**Required action:**
Between the line containing "KineticEnergy : kinetic_energies" and the line containing "Permittivity : permittivities" lies a run of lines; give that run again exactly, with both of those lines, and nothing else from the entries below.

++++

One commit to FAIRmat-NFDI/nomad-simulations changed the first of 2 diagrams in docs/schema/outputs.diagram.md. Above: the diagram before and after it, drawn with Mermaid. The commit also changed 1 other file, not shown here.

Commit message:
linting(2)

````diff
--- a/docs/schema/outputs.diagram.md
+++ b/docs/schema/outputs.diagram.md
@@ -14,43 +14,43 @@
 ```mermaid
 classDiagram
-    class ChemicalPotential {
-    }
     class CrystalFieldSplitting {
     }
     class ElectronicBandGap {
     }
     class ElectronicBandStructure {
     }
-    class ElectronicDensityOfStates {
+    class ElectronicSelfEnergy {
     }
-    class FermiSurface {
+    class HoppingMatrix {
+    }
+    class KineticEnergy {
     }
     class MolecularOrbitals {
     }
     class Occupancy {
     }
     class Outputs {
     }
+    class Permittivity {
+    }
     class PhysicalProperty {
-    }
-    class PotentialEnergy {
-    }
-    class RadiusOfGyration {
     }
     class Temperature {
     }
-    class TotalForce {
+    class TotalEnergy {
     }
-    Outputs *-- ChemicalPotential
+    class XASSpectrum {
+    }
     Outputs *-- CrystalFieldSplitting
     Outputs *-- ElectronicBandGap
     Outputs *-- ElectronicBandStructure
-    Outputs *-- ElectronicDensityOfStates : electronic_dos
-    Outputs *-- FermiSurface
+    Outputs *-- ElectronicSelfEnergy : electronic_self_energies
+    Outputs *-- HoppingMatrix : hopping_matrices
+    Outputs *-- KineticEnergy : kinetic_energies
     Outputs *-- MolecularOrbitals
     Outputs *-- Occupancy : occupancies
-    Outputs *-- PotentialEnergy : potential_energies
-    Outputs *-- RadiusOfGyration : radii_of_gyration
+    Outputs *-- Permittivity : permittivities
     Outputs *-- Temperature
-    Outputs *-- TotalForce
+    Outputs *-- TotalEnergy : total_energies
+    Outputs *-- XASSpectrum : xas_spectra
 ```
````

++++

**Exercise solution:**
+    Outputs *-- KineticEnergy : kinetic_energies
     Outputs *-- MolecularOrbitals
     Outputs *-- Occupancy : occupancies
-    Outputs *-- PotentialEnergy : potential_energies
-    Outputs *-- RadiusOfGyration : radii_of_gyration
+    Outputs *-- Permittivity : permittivities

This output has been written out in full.